Free press and access to information; solid base for SDG implementation
“Development consists of the removal of various types of un-freedoms that leave people with little choice and little opportunity of exercising their reasoned agency.”
This proposition by noted economist Dr Amartya Sen, also a Nobel laureate, challenges the mainstream concept of measuring development by economic variables. According to Dr Sen, removing the shackles of various types of un-freedom is development. Further, he defines ‘freedom’ in light of citizens’ access and opportunities to the things they have reasoned to value while stressing on the need to guarantee substantive individual freedom to make citizens active agent of change rather than passive recipients of dispensed benefits.

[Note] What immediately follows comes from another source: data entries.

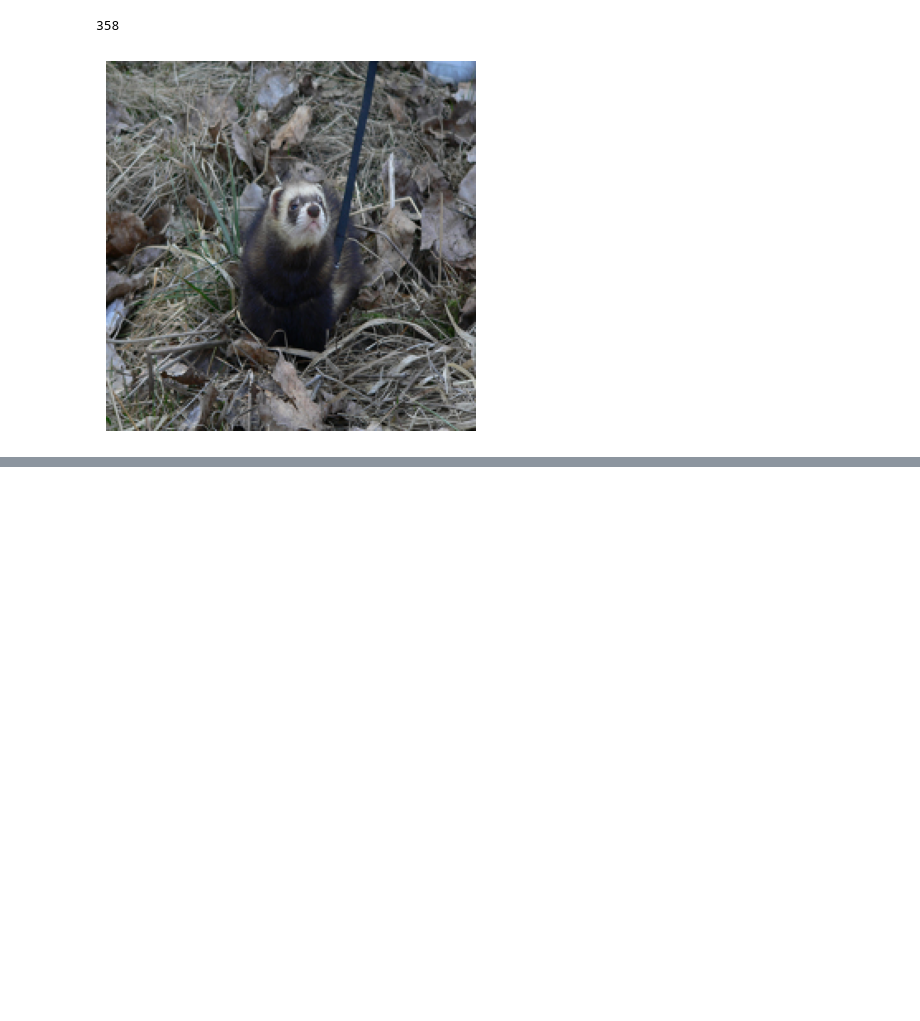
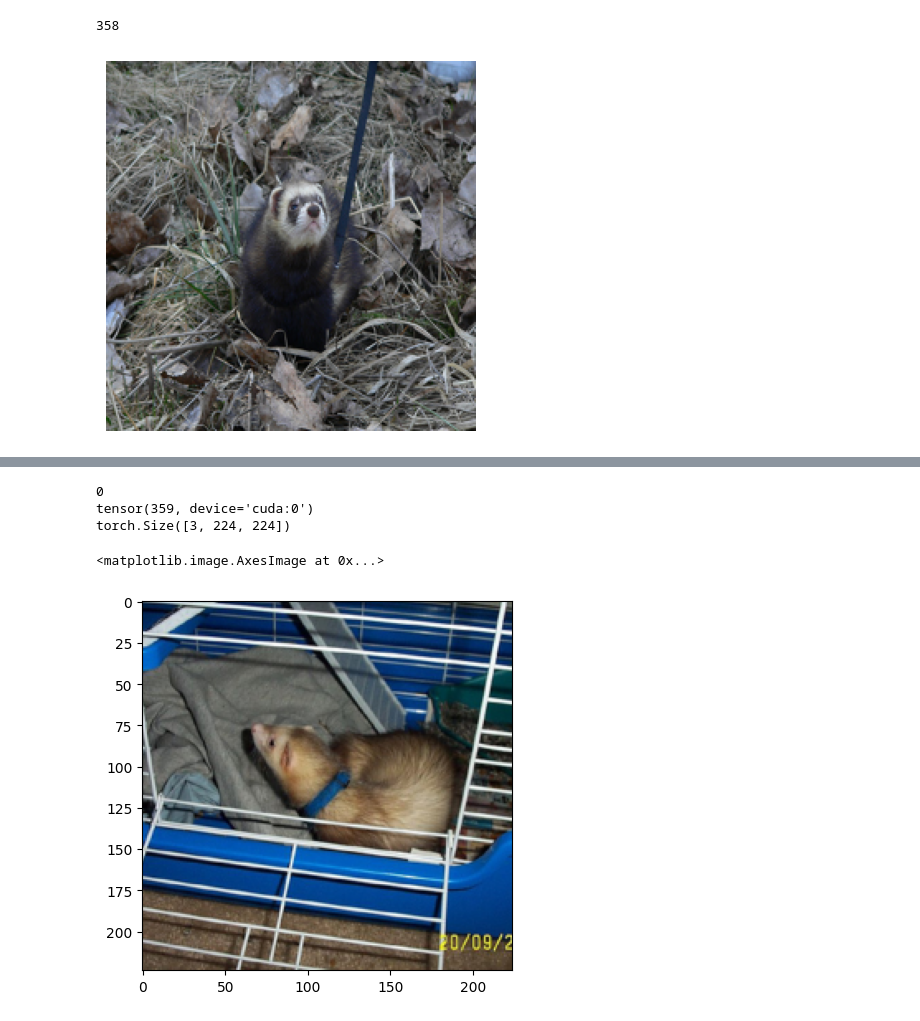
Before and after one commit to jleehun/ig_inversion, a Jupyter notebook: tasks/0510_metrics.ipynb, the cells around one changed output, grey strips where cells are left out. Cells and saved outputs as stored; diff of their text form; code cells hidden in the pictures; blank space fills up the shorter version.

```diff
--- a/tasks/0510_metrics.ipynb
+++ b/tasks/0510_metrics.ipynb
@@ -91,8 +92,10 @@ def LoadNumpy(file_path):
 def LoadTensor(file_path):
     im = Image.open(file_path)
     temp = np.asarray(im)
-    if len(temp.shape) == 3: images = transformer(im)
-    else: return 0
+#     if len(temp.shape) == 3: images = transformer(im)
+#     else: return None
+
+    images = transformer(im)
     return images.requires_grad_(True)
 # %%
 # model = models.resnet18(weights='ResNet18_Weights.DEFAULT')
@@ -109,7 +112,7 @@ eval_mode = model.eval()
 data_path="/root/data/ILSVRC2012_val/"
 
 ferrot_dir = os.path.join(data_path, 'val', 'n02443484')
-ferrot_idx = os.listdir(ferrot_dir)[0]
+ferrot_idx = os.listdir(ferrot_dir)[1]
 ferrot_np = LoadNumpy(os.path.join(ferrot_dir, ferrot_idx))
 ferrot_tensor = LoadTensor(os.path.join(ferrot_dir, ferrot_idx))
 
@@ -156,18 +159,27 @@ ShowImage(ferrot_np)
 ferrot_dir = os.path.join(data_path, 'val', 'n02443484')
 ferrot_list = os.listdir(ferrot_dir)
 ferrot_list = [file for file in ferrot_list if file.endswith(".JPEG")]
+m = 0
 
 for i in range(len(ferrot_list)):
 #     print(ferrot_list[i])
     path = os.path.join(ferrot_dir, ferrot_list[i])
     img = LoadTensor(path)
-    if img:
-        img = img.unsqueeze(0)
+    img = img.unsqueeze(0)
+#     if img:
+    score = eval_mode(img)
+    idx = torch.argmax(score, dim = -1)
 
-        if i == 0:
+    if idx.item() == 359:
+        if m == 0:
+#             print(1)
             ferrot = img#.unsqueeze(0)
         else:
+#             print(2)
             ferrot = torch.vstack((ferrot, img))
+        m = m + 1
+#         print(m)
 
 #     print(img.shape, ferrot.shape)
+print(ferrot.shape)
 # %% [output]
@@ -210,0 +297,12 @@ len(te1.shape)
+# %%
+t = delete_attribution(ferrot_tensor, attri, 0, 'cuda:0')
+# t.shape
+print(torch.argmax(eval_mode(t.unsqueeze(0))))
+print(t.shape)
+plt.imshow(convert_to_img(t))
+# %% [output]
+0
+tensor(359, device='cuda:0')
+torch.Size([3, 224, 224])
+<matplotlib.image.AxesImage at 0x...>
+[figure, added]
```
Also changed, not shown: parts of 15 cells of this notebook, 1 other file.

Adhering to the thrust of the above concept, the Agenda 2030 for Sustainable Development Goals, particularly Goal 16.10, has recognized ensuring public access to information and protecting fundamental freedoms in accordance with national legislation and international agreements, as part of the targets for measuring their implementation.

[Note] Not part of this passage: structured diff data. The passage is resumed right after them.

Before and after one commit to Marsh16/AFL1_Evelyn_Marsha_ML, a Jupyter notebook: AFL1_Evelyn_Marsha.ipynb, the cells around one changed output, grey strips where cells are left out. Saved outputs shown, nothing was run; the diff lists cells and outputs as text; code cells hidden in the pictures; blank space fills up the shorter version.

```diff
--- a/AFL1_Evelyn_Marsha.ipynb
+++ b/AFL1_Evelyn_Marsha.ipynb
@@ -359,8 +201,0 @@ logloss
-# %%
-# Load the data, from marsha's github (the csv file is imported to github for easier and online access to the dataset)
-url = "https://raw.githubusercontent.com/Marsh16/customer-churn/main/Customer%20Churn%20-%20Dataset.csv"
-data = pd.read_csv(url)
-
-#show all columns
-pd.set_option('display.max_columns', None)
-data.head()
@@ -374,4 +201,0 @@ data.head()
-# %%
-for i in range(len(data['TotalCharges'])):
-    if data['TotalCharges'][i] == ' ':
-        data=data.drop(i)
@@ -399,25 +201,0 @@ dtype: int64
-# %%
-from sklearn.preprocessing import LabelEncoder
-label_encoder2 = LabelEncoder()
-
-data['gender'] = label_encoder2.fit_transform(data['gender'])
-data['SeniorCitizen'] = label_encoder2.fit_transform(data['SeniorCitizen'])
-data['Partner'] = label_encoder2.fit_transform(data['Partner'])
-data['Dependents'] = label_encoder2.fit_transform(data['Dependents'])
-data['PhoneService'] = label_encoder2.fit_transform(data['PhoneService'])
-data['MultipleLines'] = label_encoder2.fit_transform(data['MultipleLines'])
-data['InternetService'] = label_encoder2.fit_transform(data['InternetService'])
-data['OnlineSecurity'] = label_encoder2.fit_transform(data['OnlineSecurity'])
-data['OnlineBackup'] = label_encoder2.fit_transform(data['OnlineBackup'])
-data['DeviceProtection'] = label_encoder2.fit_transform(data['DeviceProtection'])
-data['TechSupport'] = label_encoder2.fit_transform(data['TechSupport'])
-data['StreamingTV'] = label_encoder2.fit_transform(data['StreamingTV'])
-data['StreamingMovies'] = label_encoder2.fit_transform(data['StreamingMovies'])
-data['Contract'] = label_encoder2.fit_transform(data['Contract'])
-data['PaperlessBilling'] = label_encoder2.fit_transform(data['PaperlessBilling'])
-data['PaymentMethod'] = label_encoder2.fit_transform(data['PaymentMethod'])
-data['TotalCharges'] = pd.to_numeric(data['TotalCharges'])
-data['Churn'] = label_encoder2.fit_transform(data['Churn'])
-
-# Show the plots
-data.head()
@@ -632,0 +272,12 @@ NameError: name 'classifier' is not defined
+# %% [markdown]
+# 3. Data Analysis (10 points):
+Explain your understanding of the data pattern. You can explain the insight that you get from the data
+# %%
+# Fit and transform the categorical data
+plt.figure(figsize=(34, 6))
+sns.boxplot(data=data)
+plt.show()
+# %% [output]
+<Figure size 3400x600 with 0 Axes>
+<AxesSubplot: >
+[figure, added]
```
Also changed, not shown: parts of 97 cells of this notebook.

Going further, the SDG goal 16.10 (1) is about the safety of journalists which comprises global indicators such as number of verified cases of killing, kidnapping, enforced disappearance, arbitrary detention and torture of journalists, associated media personnel, trade unionists and human rights advocates in the previous 12 months.
Likewise, goal 16.10 (2) deals with the issue of access to information with indicators including number of countries that adopt and implement constitutional, statutory and/or policy guarantees for public access to information.
However, Nepal’s Sustainable Development Goals Baseline Report-2017 prepared and published by the National Planning Commission (NPC) presents targets and indicators for the safety of journalists and access to information but not any baseline. Without any concrete baseline reference there may be no objective measurement of progress or achievement in this area.
So, it is pertinent need for the Nepal government to set indicators, sub-indicators, targets and baseline on its own bearing in mind the specific need and context of the country, committed to the international agreements. Other goals and targets of the SDGs will not be achieved with the weak status of media and people’s access to information as strengthening the latter does not only limit to goal 16.10 (1 and 2) but is equally important to increase oversight of the implementation of all other goals and targets. Hence, the objective evaluation has paramount importance.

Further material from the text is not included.